YOUR OBJECTIVE:
Gather all lines from the material that contain the word "widgets".

[AVAILABLE RECORDS Boundary: Start]

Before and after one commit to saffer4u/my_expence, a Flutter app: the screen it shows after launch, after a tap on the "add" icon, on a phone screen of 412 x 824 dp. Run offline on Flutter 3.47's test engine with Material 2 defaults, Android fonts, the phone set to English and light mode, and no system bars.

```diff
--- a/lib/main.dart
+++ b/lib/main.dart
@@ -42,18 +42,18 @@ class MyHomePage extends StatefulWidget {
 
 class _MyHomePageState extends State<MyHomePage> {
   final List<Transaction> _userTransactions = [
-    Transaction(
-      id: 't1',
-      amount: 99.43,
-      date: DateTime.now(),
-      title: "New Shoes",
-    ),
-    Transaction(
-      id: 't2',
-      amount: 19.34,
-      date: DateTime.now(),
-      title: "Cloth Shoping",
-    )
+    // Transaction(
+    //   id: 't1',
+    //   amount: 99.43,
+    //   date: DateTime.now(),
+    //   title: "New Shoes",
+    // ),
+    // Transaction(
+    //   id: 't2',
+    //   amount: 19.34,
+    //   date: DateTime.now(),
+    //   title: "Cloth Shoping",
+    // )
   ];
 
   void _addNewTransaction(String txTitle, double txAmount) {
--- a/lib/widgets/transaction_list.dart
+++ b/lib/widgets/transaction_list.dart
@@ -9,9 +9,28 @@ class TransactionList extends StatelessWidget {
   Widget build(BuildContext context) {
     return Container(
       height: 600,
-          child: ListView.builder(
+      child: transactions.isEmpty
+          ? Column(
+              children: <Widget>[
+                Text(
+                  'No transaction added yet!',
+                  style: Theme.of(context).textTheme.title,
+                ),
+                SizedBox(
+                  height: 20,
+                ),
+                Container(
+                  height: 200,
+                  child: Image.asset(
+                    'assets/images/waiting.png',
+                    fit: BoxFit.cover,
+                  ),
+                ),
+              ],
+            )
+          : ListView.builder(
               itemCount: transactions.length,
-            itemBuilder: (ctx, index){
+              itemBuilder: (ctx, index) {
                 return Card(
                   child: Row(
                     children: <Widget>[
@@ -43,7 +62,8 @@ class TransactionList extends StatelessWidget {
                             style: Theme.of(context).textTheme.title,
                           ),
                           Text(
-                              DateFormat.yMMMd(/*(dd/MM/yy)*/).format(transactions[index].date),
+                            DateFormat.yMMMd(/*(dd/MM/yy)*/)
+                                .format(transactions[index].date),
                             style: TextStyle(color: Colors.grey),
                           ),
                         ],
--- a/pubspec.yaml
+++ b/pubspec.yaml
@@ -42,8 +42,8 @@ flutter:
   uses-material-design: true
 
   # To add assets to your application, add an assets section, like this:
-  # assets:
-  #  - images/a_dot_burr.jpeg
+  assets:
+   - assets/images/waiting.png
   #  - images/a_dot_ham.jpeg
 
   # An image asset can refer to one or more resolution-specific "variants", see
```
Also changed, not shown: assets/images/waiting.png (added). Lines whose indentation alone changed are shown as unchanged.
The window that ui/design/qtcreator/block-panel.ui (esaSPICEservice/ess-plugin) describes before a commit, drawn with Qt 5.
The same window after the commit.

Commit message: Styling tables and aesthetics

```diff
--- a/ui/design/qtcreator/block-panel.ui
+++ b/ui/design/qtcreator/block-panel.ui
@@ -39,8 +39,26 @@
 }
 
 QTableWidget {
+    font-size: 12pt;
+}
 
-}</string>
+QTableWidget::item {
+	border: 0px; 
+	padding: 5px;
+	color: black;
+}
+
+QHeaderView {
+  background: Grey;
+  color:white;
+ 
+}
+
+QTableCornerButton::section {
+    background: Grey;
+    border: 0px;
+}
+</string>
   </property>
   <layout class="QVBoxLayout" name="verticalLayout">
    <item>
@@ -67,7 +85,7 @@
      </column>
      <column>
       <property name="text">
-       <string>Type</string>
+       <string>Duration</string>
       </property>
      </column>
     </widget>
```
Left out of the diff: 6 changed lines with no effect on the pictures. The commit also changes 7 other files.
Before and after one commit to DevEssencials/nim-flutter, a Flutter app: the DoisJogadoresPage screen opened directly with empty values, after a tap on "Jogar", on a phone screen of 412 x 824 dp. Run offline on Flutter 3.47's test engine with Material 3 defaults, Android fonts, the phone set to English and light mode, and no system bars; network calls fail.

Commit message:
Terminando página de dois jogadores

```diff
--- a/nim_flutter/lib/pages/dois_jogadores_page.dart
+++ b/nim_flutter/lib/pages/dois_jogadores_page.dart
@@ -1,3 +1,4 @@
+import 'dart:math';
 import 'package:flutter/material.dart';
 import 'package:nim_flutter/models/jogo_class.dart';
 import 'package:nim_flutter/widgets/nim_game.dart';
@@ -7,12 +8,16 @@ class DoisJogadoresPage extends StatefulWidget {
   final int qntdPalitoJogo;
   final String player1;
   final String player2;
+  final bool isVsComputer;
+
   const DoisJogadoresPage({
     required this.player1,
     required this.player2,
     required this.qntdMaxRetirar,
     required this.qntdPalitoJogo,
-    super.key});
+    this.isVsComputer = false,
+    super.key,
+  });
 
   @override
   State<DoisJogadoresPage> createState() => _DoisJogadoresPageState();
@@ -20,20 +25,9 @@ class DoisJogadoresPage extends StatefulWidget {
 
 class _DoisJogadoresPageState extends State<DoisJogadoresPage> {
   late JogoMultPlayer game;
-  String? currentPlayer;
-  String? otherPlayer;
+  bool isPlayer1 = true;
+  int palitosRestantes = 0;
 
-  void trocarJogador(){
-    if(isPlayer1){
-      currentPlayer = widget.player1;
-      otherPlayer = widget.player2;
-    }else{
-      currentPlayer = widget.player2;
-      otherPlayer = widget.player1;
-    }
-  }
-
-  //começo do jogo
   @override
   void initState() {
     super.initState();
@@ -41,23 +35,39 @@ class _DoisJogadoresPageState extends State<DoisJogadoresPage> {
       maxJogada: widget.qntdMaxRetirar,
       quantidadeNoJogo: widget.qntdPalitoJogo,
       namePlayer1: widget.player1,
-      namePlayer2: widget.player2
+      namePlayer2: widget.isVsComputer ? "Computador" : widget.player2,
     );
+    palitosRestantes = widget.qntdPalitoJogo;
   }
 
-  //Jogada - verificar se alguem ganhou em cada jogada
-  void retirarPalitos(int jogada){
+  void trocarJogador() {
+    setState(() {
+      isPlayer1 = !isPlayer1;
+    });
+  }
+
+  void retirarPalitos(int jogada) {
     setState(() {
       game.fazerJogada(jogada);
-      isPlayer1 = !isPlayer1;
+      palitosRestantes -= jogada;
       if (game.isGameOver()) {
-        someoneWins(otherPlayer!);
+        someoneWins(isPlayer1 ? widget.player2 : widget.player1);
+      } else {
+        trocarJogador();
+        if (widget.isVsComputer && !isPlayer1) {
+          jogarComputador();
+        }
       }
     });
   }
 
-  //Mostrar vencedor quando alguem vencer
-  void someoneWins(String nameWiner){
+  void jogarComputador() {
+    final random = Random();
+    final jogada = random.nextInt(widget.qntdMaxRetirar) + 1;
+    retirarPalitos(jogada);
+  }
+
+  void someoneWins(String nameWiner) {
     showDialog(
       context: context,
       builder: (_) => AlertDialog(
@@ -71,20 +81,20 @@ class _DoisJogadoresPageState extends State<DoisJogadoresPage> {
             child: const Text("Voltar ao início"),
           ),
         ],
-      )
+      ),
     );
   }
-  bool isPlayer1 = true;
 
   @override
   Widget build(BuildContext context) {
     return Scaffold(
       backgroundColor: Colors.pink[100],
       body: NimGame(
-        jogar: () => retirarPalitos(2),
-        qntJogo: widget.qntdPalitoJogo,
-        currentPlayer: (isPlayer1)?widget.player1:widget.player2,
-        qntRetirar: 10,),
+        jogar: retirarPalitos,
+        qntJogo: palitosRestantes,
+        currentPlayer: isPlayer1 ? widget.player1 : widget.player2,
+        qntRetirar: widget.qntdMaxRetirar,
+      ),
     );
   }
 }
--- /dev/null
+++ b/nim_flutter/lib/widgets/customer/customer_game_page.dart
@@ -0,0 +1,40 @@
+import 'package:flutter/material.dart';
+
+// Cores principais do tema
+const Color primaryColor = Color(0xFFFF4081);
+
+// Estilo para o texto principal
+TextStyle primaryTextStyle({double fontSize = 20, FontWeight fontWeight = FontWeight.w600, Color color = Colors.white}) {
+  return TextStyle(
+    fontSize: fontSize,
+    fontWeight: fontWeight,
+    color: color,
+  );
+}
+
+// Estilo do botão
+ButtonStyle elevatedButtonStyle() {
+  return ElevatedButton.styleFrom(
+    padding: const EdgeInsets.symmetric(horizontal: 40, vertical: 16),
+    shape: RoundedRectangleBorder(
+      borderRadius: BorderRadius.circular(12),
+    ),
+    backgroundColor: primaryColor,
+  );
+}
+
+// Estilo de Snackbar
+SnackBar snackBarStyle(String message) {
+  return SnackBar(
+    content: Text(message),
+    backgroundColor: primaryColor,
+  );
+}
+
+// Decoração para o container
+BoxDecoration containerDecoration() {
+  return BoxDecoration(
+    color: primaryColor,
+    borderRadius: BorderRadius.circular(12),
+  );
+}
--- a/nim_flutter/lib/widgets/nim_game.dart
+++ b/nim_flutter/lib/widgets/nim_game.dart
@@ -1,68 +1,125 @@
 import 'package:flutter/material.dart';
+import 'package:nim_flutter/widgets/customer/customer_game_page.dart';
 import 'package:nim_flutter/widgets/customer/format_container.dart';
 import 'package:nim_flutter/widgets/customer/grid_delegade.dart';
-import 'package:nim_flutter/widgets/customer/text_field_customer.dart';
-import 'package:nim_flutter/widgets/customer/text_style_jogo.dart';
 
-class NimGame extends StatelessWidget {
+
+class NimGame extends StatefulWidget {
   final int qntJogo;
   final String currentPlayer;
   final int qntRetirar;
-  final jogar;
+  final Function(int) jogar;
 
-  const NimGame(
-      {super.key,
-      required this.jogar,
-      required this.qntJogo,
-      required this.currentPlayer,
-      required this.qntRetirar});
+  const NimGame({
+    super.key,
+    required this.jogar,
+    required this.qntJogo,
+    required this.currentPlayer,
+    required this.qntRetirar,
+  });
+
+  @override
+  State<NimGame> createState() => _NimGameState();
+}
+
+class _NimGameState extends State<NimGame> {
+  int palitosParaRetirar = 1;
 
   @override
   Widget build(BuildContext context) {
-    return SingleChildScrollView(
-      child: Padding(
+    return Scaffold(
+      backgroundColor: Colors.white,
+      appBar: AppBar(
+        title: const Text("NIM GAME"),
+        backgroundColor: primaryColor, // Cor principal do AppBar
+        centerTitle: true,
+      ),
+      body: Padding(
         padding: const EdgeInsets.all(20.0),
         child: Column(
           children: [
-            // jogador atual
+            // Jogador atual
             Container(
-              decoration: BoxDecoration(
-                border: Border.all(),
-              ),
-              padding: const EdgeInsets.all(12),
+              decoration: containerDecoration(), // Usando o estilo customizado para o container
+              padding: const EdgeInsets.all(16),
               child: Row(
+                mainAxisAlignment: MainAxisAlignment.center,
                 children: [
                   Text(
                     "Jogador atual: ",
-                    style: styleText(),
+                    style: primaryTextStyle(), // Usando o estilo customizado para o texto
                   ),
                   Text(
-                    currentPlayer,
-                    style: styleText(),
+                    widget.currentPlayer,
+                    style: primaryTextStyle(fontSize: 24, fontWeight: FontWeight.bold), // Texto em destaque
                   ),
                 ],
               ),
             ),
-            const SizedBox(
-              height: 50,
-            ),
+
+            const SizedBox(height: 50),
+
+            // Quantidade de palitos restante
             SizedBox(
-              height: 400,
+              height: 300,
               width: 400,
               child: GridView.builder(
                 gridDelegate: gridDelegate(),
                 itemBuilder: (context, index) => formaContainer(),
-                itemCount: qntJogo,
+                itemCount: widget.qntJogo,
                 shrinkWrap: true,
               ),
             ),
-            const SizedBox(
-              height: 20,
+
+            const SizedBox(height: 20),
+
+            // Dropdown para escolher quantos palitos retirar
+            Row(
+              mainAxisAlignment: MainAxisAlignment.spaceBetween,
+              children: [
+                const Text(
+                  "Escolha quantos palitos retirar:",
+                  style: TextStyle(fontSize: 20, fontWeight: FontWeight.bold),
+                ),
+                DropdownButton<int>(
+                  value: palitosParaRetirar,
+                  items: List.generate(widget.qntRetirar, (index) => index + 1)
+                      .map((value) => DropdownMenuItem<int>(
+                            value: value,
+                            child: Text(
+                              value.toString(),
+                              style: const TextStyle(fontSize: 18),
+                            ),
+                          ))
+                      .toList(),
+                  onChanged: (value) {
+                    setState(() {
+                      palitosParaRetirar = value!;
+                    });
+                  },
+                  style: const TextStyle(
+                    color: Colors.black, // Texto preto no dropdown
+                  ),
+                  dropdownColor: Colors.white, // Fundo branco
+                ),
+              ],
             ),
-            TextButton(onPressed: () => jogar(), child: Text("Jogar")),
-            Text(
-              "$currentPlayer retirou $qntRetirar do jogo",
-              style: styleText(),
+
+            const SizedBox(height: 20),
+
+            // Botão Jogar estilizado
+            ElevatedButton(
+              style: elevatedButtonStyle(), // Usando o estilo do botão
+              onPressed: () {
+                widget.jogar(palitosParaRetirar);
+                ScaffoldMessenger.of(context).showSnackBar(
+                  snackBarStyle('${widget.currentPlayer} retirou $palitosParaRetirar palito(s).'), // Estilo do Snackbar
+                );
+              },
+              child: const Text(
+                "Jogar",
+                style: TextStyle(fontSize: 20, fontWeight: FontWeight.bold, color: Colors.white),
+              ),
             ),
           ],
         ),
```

[AVAILABLE RECORDS Boundary: End]

SOLUTION BELOW:
--- a/lib/widgets/transaction_list.dart
+++ b/lib/widgets/transaction_list.dart
 import 'package:nim_flutter/widgets/nim_game.dart';
+++ b/nim_flutter/lib/widgets/customer/customer_game_page.dart
--- a/nim_flutter/lib/widgets/nim_game.dart
+++ b/nim_flutter/lib/widgets/nim_game.dart
+import 'package:nim_flutter/widgets/customer/customer_game_page.dart';
 import 'package:nim_flutter/widgets/customer/format_container.dart';
 import 'package:nim_flutter/widgets/customer/grid_delegade.dart';
-import 'package:nim_flutter/widgets/customer/text_field_customer.dart';
-import 'package:nim_flutter/widgets/customer/text_style_jogo.dart';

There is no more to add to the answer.